(Dataset entries)

──────────────────────────────

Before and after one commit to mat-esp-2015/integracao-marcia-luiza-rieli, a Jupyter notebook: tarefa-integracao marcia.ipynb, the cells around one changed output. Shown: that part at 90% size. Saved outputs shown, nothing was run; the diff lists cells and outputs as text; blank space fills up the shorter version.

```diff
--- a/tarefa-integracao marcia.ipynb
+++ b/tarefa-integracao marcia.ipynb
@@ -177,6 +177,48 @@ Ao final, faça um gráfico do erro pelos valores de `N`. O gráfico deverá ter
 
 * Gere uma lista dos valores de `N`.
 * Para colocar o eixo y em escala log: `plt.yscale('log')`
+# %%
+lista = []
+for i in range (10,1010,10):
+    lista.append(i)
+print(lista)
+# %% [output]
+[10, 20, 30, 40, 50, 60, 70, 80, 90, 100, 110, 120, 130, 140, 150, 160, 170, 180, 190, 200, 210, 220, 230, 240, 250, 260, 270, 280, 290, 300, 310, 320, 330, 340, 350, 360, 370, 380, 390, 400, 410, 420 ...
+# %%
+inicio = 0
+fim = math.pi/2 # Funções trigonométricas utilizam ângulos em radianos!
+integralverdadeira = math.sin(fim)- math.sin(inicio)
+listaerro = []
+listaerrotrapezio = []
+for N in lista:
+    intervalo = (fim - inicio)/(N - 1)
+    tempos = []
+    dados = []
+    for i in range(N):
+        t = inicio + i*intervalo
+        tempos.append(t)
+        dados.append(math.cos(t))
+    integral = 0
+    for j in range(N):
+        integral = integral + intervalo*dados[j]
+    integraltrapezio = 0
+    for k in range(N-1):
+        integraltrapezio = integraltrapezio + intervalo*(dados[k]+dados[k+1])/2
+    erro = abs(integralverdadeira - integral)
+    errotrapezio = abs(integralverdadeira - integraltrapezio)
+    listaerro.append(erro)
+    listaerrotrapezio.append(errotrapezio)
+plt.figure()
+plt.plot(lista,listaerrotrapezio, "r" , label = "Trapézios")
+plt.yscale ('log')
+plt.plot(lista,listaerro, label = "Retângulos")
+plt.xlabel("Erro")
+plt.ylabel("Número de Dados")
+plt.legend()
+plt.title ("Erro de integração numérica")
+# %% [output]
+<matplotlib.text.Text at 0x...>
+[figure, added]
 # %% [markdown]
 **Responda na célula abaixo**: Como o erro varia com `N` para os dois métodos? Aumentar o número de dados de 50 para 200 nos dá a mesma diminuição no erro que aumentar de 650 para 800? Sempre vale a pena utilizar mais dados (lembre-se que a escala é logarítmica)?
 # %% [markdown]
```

──────────────────────────────

- _TASK BRIEF_
The response has to contain every record shown above, unaltered and complete.

- _OUTPUT OF THE TASK_
Before and after one commit to mat-esp-2015/integracao-marcia-luiza-rieli, a Jupyter notebook: tarefa-integracao marcia.ipynb, the cells around one changed output. Shown: that part at 90% size. Saved outputs shown, nothing was run; the diff lists cells and outputs as text; blank space fills up the shorter version.

```diff
--- a/tarefa-integracao marcia.ipynb
+++ b/tarefa-integracao marcia.ipynb
@@ -177,6 +177,48 @@ Ao final, faça um gráfico do erro pelos valores de `N`. O gráfico deverá ter
 
 * Gere uma lista dos valores de `N`.
 * Para colocar o eixo y em escala log: `plt.yscale('log')`
+# %%
+lista = []
+for i in range (10,1010,10):
+    lista.append(i)
+print(lista)
+# %% [output]
+[10, 20, 30, 40, 50, 60, 70, 80, 90, 100, 110, 120, 130, 140, 150, 160, 170, 180, 190, 200, 210, 220, 230, 240, 250, 260, 270, 280, 290, 300, 310, 320, 330, 340, 350, 360, 370, 380, 390, 400, 410, 420 ...
+# %%
+inicio = 0
+fim = math.pi/2 # Funções trigonométricas utilizam ângulos em radianos!
+integralverdadeira = math.sin(fim)- math.sin(inicio)
+listaerro = []
+listaerrotrapezio = []
+for N in lista:
+    intervalo = (fim - inicio)/(N - 1)
+    tempos = []
+    dados = []
+    for i in range(N):
+        t = inicio + i*intervalo
+        tempos.append(t)
+        dados.append(math.cos(t))
+    integral = 0
+    for j in range(N):
+        integral = integral + intervalo*dados[j]
+    integraltrapezio = 0
+    for k in range(N-1):
+        integraltrapezio = integraltrapezio + intervalo*(dados[k]+dados[k+1])/2
+    erro = abs(integralverdadeira - integral)
+    errotrapezio = abs(integralverdadeira - integraltrapezio)
+    listaerro.append(erro)
+    listaerrotrapezio.append(errotrapezio)
+plt.figure()
+plt.plot(lista,listaerrotrapezio, "r" , label = "Trapézios")
+plt.yscale ('log')
+plt.plot(lista,listaerro, label = "Retângulos")
+plt.xlabel("Erro")
+plt.ylabel("Número de Dados")
+plt.legend()
+plt.title ("Erro de integração numérica")
+# %% [output]
+<matplotlib.text.Text at 0x...>
+[figure, added]
 # %% [markdown]
 **Responda na célula abaixo**: Como o erro varia com `N` para os dois métodos? Aumentar o número de dados de 50 para 200 nos dá a mesma diminuição no erro que aumentar de 650 para 800? Sempre vale a pena utilizar mais dados (lembre-se que a escala é logarítmica)?
 # %% [markdown]
```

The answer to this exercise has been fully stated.